• Problem
If a line in the listing below holds the word "textbf", it counts toward the total; report that total alone.

• Task data
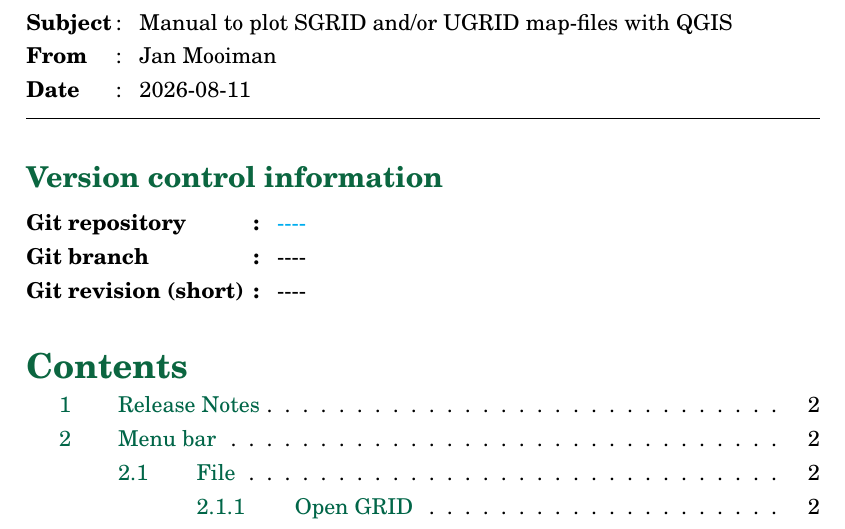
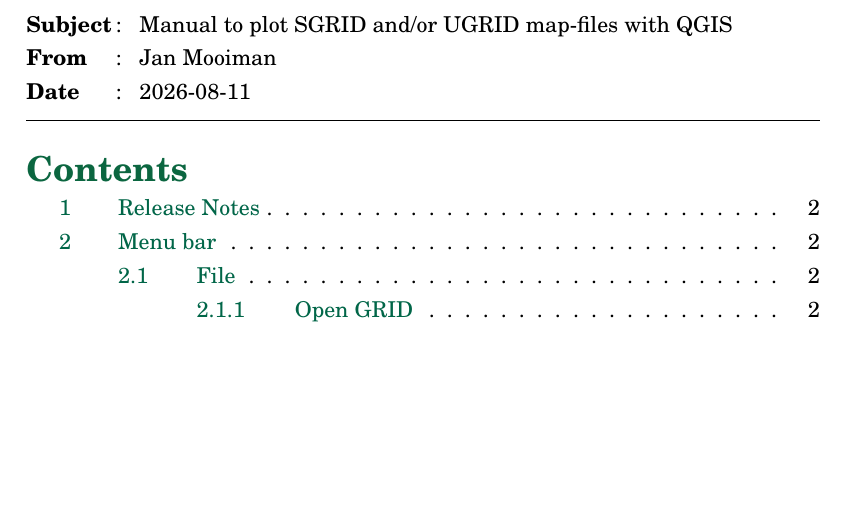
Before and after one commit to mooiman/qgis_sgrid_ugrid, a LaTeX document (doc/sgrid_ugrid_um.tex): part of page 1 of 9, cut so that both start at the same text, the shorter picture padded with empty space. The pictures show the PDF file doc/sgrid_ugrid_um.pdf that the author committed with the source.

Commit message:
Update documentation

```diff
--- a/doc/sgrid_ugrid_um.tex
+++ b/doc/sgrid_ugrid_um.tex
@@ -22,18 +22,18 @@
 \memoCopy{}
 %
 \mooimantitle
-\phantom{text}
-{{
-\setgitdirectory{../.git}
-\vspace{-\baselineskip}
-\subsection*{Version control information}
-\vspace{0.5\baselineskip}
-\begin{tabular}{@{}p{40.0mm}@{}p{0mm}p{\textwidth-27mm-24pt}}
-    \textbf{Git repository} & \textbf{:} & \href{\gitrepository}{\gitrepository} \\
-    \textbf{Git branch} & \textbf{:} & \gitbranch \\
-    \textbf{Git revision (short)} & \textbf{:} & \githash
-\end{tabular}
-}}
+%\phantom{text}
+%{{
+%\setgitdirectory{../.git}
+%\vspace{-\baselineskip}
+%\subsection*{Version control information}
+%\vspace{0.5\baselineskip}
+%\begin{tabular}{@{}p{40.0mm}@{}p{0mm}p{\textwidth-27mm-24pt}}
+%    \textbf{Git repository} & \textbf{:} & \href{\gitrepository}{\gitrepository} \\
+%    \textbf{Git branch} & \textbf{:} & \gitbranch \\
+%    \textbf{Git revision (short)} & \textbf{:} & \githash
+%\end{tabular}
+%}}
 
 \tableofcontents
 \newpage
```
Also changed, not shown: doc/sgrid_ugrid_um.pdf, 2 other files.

• Task result
6